Why Bertrand Russell Was Not A Christian
by Rev. Ralph Allan Smith
If Christianity is true, then it is reasonable for Russell to appeal
to logic, for Christianity teaches that a rational God created the world
as a rational system and that He also created man with a capacity to understand
both God and the world. Christians do not believe that man's understanding
can ever be exhaustive. Man can never perfectly understand himself, the
world, or God. But man can have true understanding because God has created
the world in such a way that the world reveals truth to man, and God has
given man special revelation, especially in Holy Scripture, to teach man
what he could not learn from the creation and guide man in the correct
interpretation of the creation. In short, knowledge is possible if the
world is what the Bible defines it to be. Russell rejects the Biblical
view, but at the same time, he attempts to graft the fruits of this worldview
onto his irrational view.
Again, if Christianity is true, then it is reasonable for Russell to
appeal to ethical norms, for Christianity teaches that there are ethical
absolutes which transcend time and place. God is a righteous God. Whatever
contradicts His will is sinful and evil, in any generation, in any place
in heaven or on earth. Russell rejects this view of ethics, but in its
place he has nothing to offer that can serve as a standard to criticize
Christ or anyone else.
In other words, Russell argues with principles that can only come from
the worldview he is trying to refute. Without those principles, operating
strictly on the presuppositions of his own worldview, Russell would be
reduced to incoherent babble. A man who views the world either as an ultimately
deterministic system or as an ultimate chaos cannot appeal to logic. Nor
can a man who believes that each man is king in the realm of ethics denounce
a fellow despot.
This fundamental contradiction reveals Bertrand Russell to be the quintessential
atheist. He claimed to reject Christianity on intellectual grounds, but
the facts that his own philosophy cannot meet the conditions he demands
of Christianity, that his metaphysics, if taken seriously, would preclude
all knowledge, and that his ethical philosophy provides no standards for
the judgment he pronounced against Christ suggest that his philosophical
arguments were mere rationalizations for his rejection of Christianity
rather than reasons.
His lifestyle, of course, is not necessarily typical. Not all atheists
are immoral. Not all atheists resort to lying when they face difficult

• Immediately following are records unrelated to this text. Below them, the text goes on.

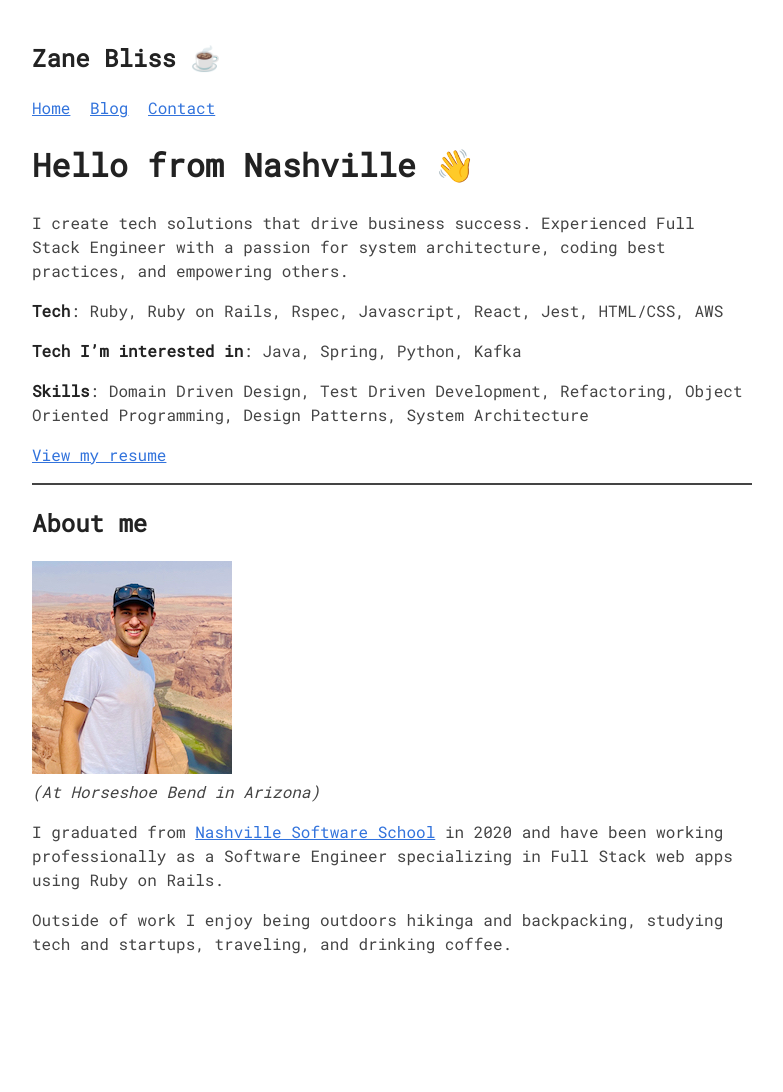
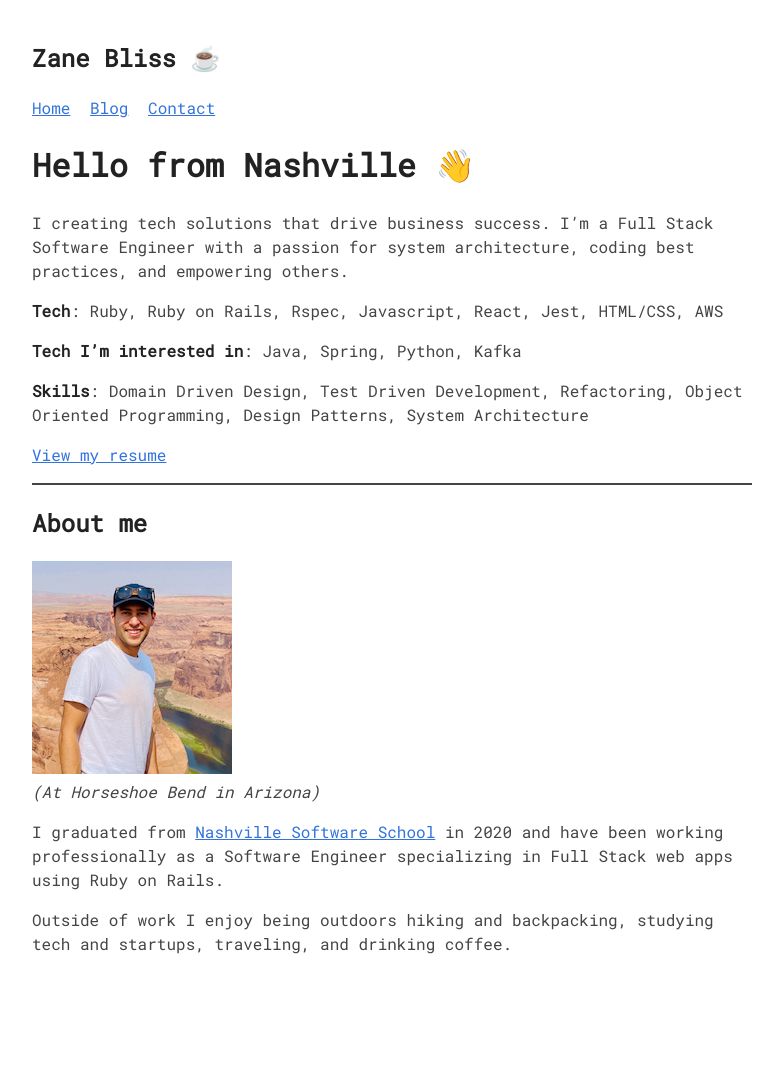
Before and after one commit to zanebliss/zanebliss.github.io, a Jekyll site: the page built from index.md, in a window 1280 px wide. Shown: the whole page, without its empty margins (248-1031 px from the left). Built offline with Jekyll 4.4.1, drawn with Linux system fonts in a browser that asks for light colours.

Commit message:
grammar and word changes

```diff
--- a/index.md
+++ b/index.md
@@ -5,7 +5,7 @@ title: Home
 
 # Hello from Nashville 👋
 
-I create tech solutions that drive business success. Experienced Full Stack Engineer with a passion for system architecture, coding best practices, and empowering others.
+I creating tech solutions that drive business success. I'm a Full Stack Software Engineer with a passion for system architecture, coding best practices, and empowering others.
 
 **Tech**: Ruby, Ruby on Rails, Rspec, Javascript, React, Jest, HTML/CSS, AWS
 
@@ -25,4 +25,4 @@ _(At Horseshoe Bend in Arizona)_
 
 I graduated from [Nashville Software School](https://nashvillesoftwareschool.com/) in 2020 and have been working professionally as a Software Engineer specializing in Full Stack web apps using Ruby on Rails.
 
-Outside of work I enjoy being outdoors hikinga and backpacking, studying tech and startups, traveling, and drinking coffee.
+Outside of work I enjoy being outdoors hiking and backpacking, studying tech and startups, traveling, and drinking coffee.
```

problems. Not all atheists are so blatantly irrational in their everyday
life. But Paul Johnson's Intellectuals shows that Rousseau, Marx, and
Sartre, to name only a few, fit the pattern seen in Bertrand Russell --
a pattern of lying, immorality, and both philosophical and personal self-contradiction.
What is important about this pattern of perversity, apart from the fact
that the heroes of atheism include so few who are worthy of respect as
individuals, is that it reveals clearly that atheists are not the kind
of thinking machines that they often picture themselves to be. Personal
factors play a far larger role in their lives and philosophies than strict
philosophical logic. This is not contrary to what one normally expects,
but it is contrary to what Western atheists typically believe and profess
to the world about themselves.
Russell himself has fallen into the blind cave of eternal night. He is
no longer an atheist. Hell and judgment, the fear of which motivated Russell
to deny God and to seek to escape from the truth that he knew only too
well, are no longer mere religious ideas which he can deny. But the intellectual
hypocrisy of Russell's denial of God and the absurdity of his attempted
condemnation of Christ remain as a warning for us living, who still have
time to turn from the folly of pretended wisdom and embrace the God who
offers us everlasting life as a gift of His grace:
"Come to Me, all you who labor and are heavy laden,
and I will give you rest.
Take My yoke upon you and learn from Me,
for I am gentle and lowly in heart, and you will find rest for your souls.
For My yoke is easy and My burden is light."
[ Table of Contents | Preface
| Introduction | Chapter One
| Chapter Two | Conclusion ]